Subject Matter Experts (SMEs) are the actual spices that add flavour, aroma and taste to e-learning. Unfortunately, Indian e-learning ventures are nascent – they are yet to realize the essence of SMEs for e-learning. Some companies do have onboard SMEs but that’s come about over a long-drawn trial and error process. The others are just hanging around the industry with few odd projects that is helping them sustain their costs.
The average e-learning company in India shares ‘weird’ processes and concepts about e-learning. And since the e-learning industry is not as systematic as the software development ventures, every Tom, Dick and Harry has an IDEA that is neither bought nor refuted. For instance, there were instances where some e-learning companies in Delhi had written off the role of a SME with the argument that they are fancy resources and are also very ‘expensive.’ No wonder, e-learning gurus in Indian e-learning ventures still believe that the role of a SME and ID are one and the same. Ignorance is bliss.
Good SMEs in India are found in top-notch institutions like IITs and IIMs and other research organizations. In the absence of an industry-academic interface such competent SMEs remain largely ignored. Although there are instances wherein some e-learning companies had attempted to hire these top-notch experts for content validation, the association has been mostly effete. After all, too longer an association with the resources from the intellectual realm is neither ‘safe’ nor ‘healthy’ for the odd bunch of self-proclaimed e-learning gurus in India.
In their own interest and the interest of their serious learners, it’s high time that clients start questioning the veracity of e-learning vendors in India. Its time that clients do some tough talk and force Indian vendors to sign a legitimate contract spelling out penalty clauses for serving the courses with ‘unwanted content’ and ‘styles’. They should make it mandatory for all e-learning solutions provider to spell out the competence level of the SMEs to be employed for a particular course.
Getting the Right Strategy
Disorganized people cannot think of strategy. In a scenario where much of the resources in Indian e-learning industry remain untrained and are ill-bred, learning strategies are difficult to come by.
Successful e-learning necessitates a powerful strategy. And it is pertinent that all e-learning strategies be grounded in strong research. Just the way a teacher would adopt a different style of teaching in a classroom setting for different groups of students, e-learning too essentially requires a good strategy that sets the platform for optimum learning.
Working on the strategy brings us to the realm of RESEARCH – a realm of the intellectuals. Where most resources in the Indian e-learning industry have a foreboding academic stint, one could help but wonder on whether these individuals can bear the onus of setting a good strategy for learning.
Getting the strategy for effective learning requires a deeper understanding of the audience profile, the technological ‘comfort level’ of the users and also their ‘attitudes’ towards learning. Studies on these aspects should be done at a micro-level.

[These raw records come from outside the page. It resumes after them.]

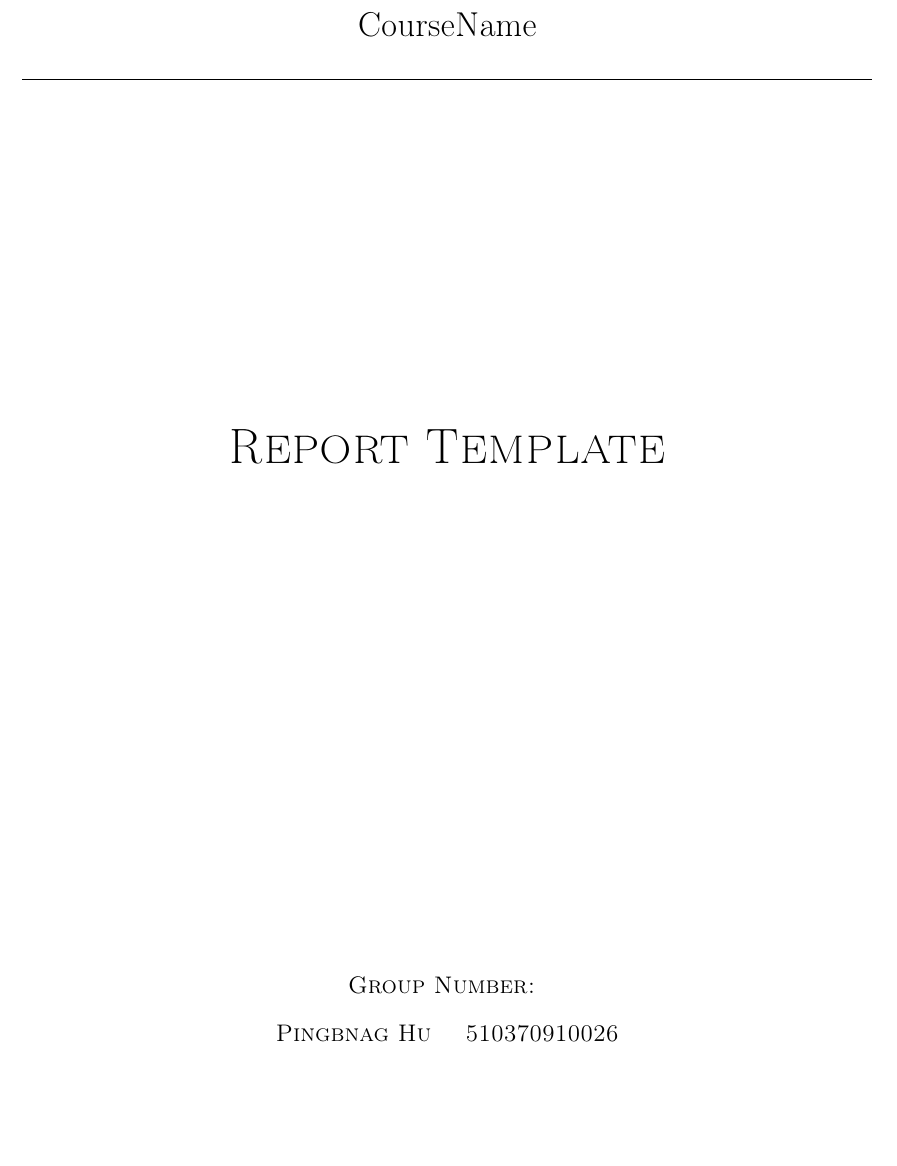
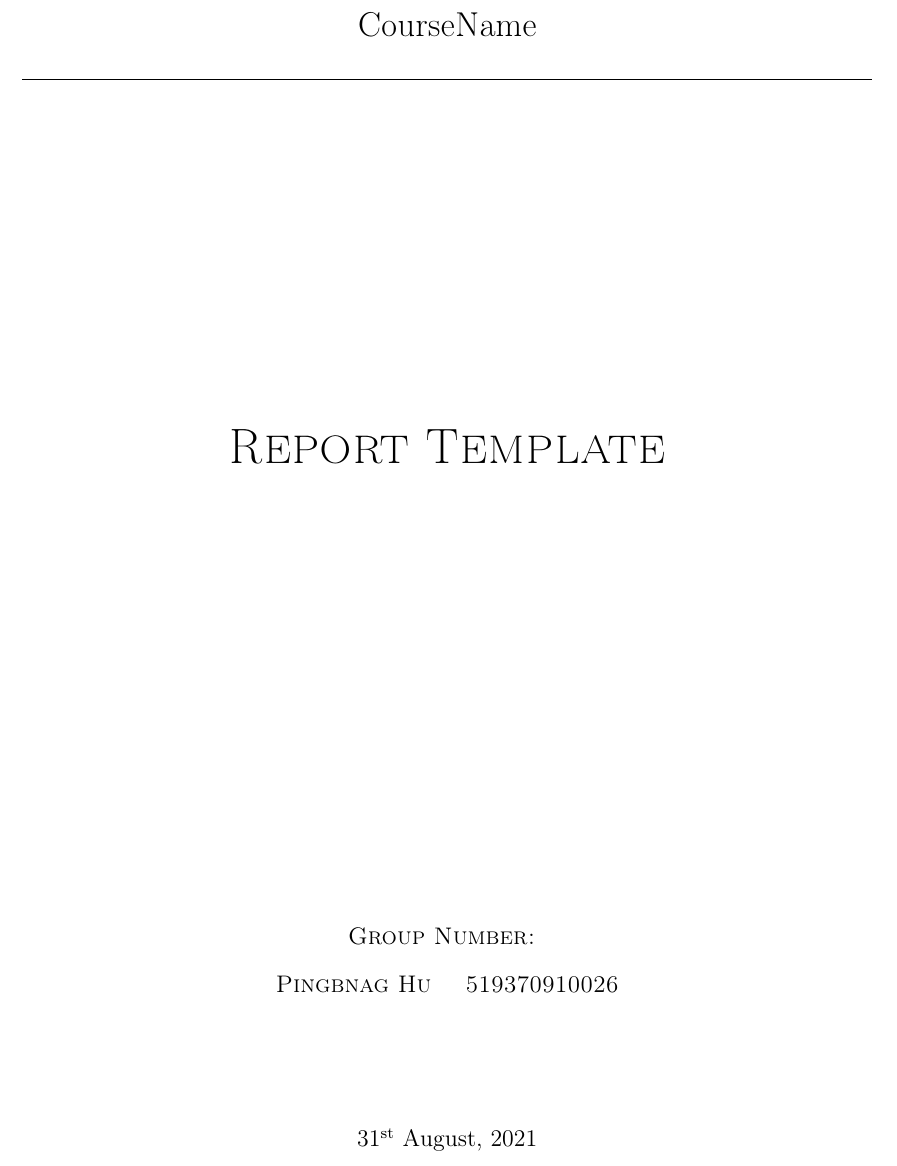
Before and after one commit to sleepymalc/LaTeX-Template, a LaTeX document (Report/Report.tex, which reads Report/header_report.tex): part of page 1 of 2, cut so that both start at the same text, the shorter picture padded with empty space. Compiled offline with pdfLaTeX.

Commit message:
🔨[main/_] Finalize the new template

```diff
--- a/Report/Report.tex
+++ b/Report/Report.tex
@@ -6,7 +6,7 @@
 \newcommand{\Course}{CourseName}
 \newcommand{\Title}{Report Template}
 \newcommand{\Group}{Group Number: }
-\newcommand{\Author}{Pingbnag Hu \quad 510370910026}
+\newcommand{\Author}{Pingbnag Hu \quad 519370910026}
 \newcommand{\Instructor}{Instructior's Name}
 
 \begin{document}
--- a/Report/header_report.tex
+++ b/Report/header_report.tex
@@ -35,6 +35,7 @@
 \usepackage[T1]{fontenc}
 \usepackage{inconsolata}
 \usepackage{lastpage}
+\usepackage[nodayofweek]{datetime}
 
 \geometry{a4paper,left=2.54cm,right=2.54cm,top=2.54cm,bottom=2.54cm}
 
@@ -81,8 +82,6 @@
 
 \renewcommand\headrulewidth{0.5pt}
 
-\date{} % Don't use the default title page date field
-
 \title{
 	\begin{center}
 		\rule{15cm}{0.01cm}
```
Also changed, not shown: Report/Report.pdf, 1 other file.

Most e-learning professionals are not even aware that e-learning is Mass Communication – a communication that is very powerful when compared to the mass media. While the news products available in the mass media have a short shelf life, the shelf life of an e-learning course could span months, or several years.
Most e-learning companies in India do little or no research before involving in courseware designs. All they are aware of Bloom, Merrill et al – thanks to the Internet. Fortunately, so far most e-learning courses that have Indian companies were entrusted to develop were predefined by their clients and there were only a handful of cases where Indian companies ever got the opportunity to develop end-to-end e-learning solutions. Even with that the mess is all too much to describe.
Today, any attempt to seek the services of Indian e-learning companies should be well-researched and well-thought. A slight indecisiveness could land clients into the hands of ‘e-learning rogues’ who are teeming in India.